The patients included in the study underwent a nutritional assessment in the first 72h of admission and later on at seven (V2) and at 14 days if they remained hospitalised or otherwise at discharge (V3). We collected the results of laboratory parameters (complete blood count, blood chemistry panel) when applicable. Furthermore, we administered the STAMP questionnaire during the initial evaluation to assess for nutritional risk.
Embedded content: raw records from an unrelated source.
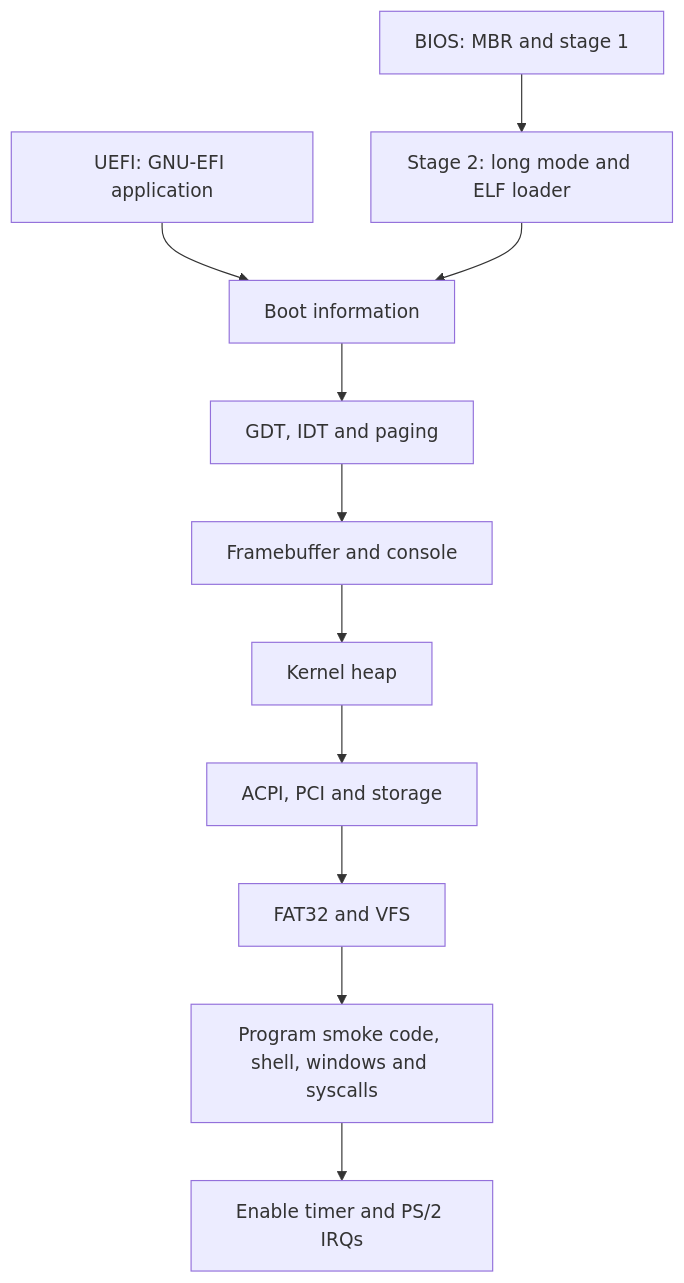
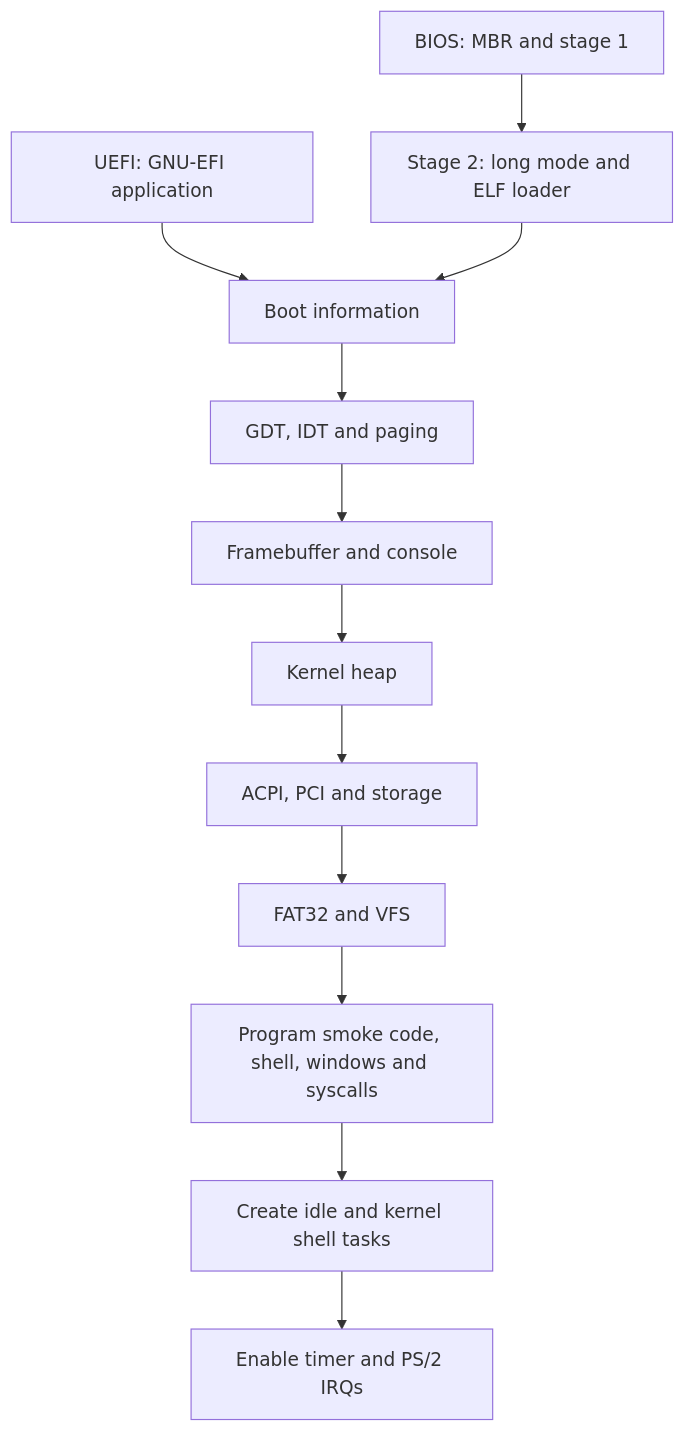
One commit to Andrispowq/HackOS changed the diagram in docs/system/index.md. Above: the diagram before and after it, drawn with Mermaid. The commit also changed other lines of this file and 52 other files, not shown here.

````diff
--- a/docs/system/index.md
+++ b/docs/system/index.md
@@ -10,13 +10,14 @@
 ```mermaid
 flowchart TD
     BIOS[BIOS: MBR and stage 1] --> Stage2[Stage 2: long mode and ELF loader]
     UEFI[UEFI: GNU-EFI application] --> Handoff[Boot information]
     Stage2 --> Handoff
     Handoff --> CPU[GDT, IDT and paging]
     CPU --> Display[Framebuffer and console]
     Display --> Heap[Kernel heap]
     Heap --> Devices[ACPI, PCI and storage]
     Devices --> FS[FAT32 and VFS]
     FS --> Services[Program smoke code, shell, windows and syscalls]
-    Services --> IRQ[Enable timer and PS/2 IRQs]
+    Services --> Tasks[Create idle and kernel shell tasks]
+    Tasks --> IRQ[Enable timer and PS/2 IRQs]
 ```
````
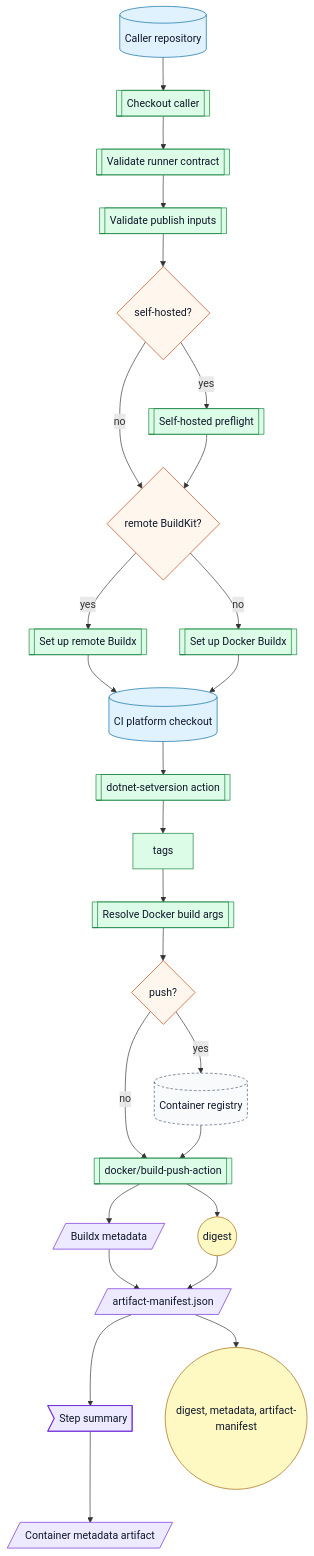
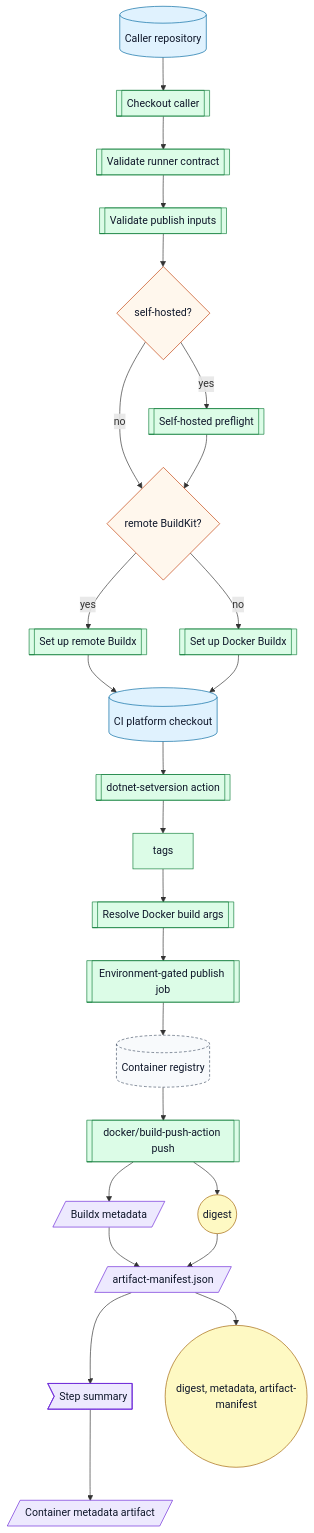
One commit to ArkanisCorporation/ci changed diagram 12 of 15 in docs/workflow-catalog.md. Above: the diagram before and after it, drawn with Mermaid. The commit also changed other lines of this file and 19 other files, not shown here.

````diff
--- a/docs/workflow-catalog.md
+++ b/docs/workflow-catalog.md
@@ -925,40 +1248,39 @@
 ```mermaid
 flowchart TD
   caller[("Caller repository")] --> checkout[[Checkout caller]]
   checkout --> validate[[Validate runner contract]]
   validate --> inputs[[Validate publish inputs]]
   inputs --> preflight{self-hosted?}
   preflight -->|yes| sh[[Self-hosted preflight]]
   preflight -->|no| builder{remote BuildKit?}
   sh --> builder
   builder -->|yes| remote[[Set up remote Buildx]]
   builder -->|no| local[[Set up Docker Buildx]]
   remote --> platform[("CI platform checkout")]
   local --> platform
   platform --> setversion[[dotnet-setversion action]]
   setversion --> tags
   tags --> args[[Resolve Docker build args]]
-  args --> login{push?}
-  login -->|yes| registry[("Container registry")]
-  login -->|no| build[[docker/build-push-action]]
-  registry --> build
+  args --> envGate[["Environment-gated publish job"]]
+  envGate --> registry[("Container registry")]
+  registry --> build[[docker/build-push-action push]]
   build --> metadata[/Buildx metadata/]
   build --> digest(("digest"))
   metadata --> manifest[/artifact-manifest.json/]
   digest --> manifest
   manifest --> summary>Step summary]
   summary --> upload[/Container metadata artifact/]
   manifest --> outputs(("digest, metadata, artifact-manifest"))
   classDef repo fill:#e0f2fe,stroke:#0369a1,color:#0f172a
   classDef action fill:#dcfce7,stroke:#15803d,color:#0f172a
   classDef decision fill:#fff7ed,stroke:#c2410c,color:#0f172a
   classDef artifact fill:#ede9fe,stroke:#6d28d9,color:#0f172a
   classDef output fill:#fef9c3,stroke:#a16207,color:#0f172a
   classDef external fill:#f8fafc,stroke:#475569,stroke-dasharray: 4 3,color:#0f172a
   class caller,platform repo
-  class checkout,validate,inputs,sh,remote,local,setversion,tags,args,build action
-  class preflight,builder,login decision
+  class checkout,validate,inputs,sh,remote,local,setversion,tags,args,envGate,build action
+  class preflight,builder decision
   class metadata,manifest,summary,upload artifact
   class digest,outputs output
   class registry external
 ```
````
The STAMP tool consists of five simple steps: steps 1 through 3 rate elements associated with dietary intake and anthropometric measurements; step 4 combines the three scores and establishes a risk category (from 0 to >4), and step 5 proposes a treatment plan6 (available at, accessed March 27, 2015). We only applied the first four steps.

We also documented the type of nutritional support that patients received during their stay (without specific indications, use of enteral tube feeding and use of parenteral nutrition) and assessed its correlation with nutritional status at admission and the evaluation of nutritional risk (STAMP).

The study protocol was approved by the Clinical Research Ethics Committees of all participating hospitals. We obtained the informed consent of the parents or legal guardians as well as the consent of patients aged more than 12 years.

Statistical methods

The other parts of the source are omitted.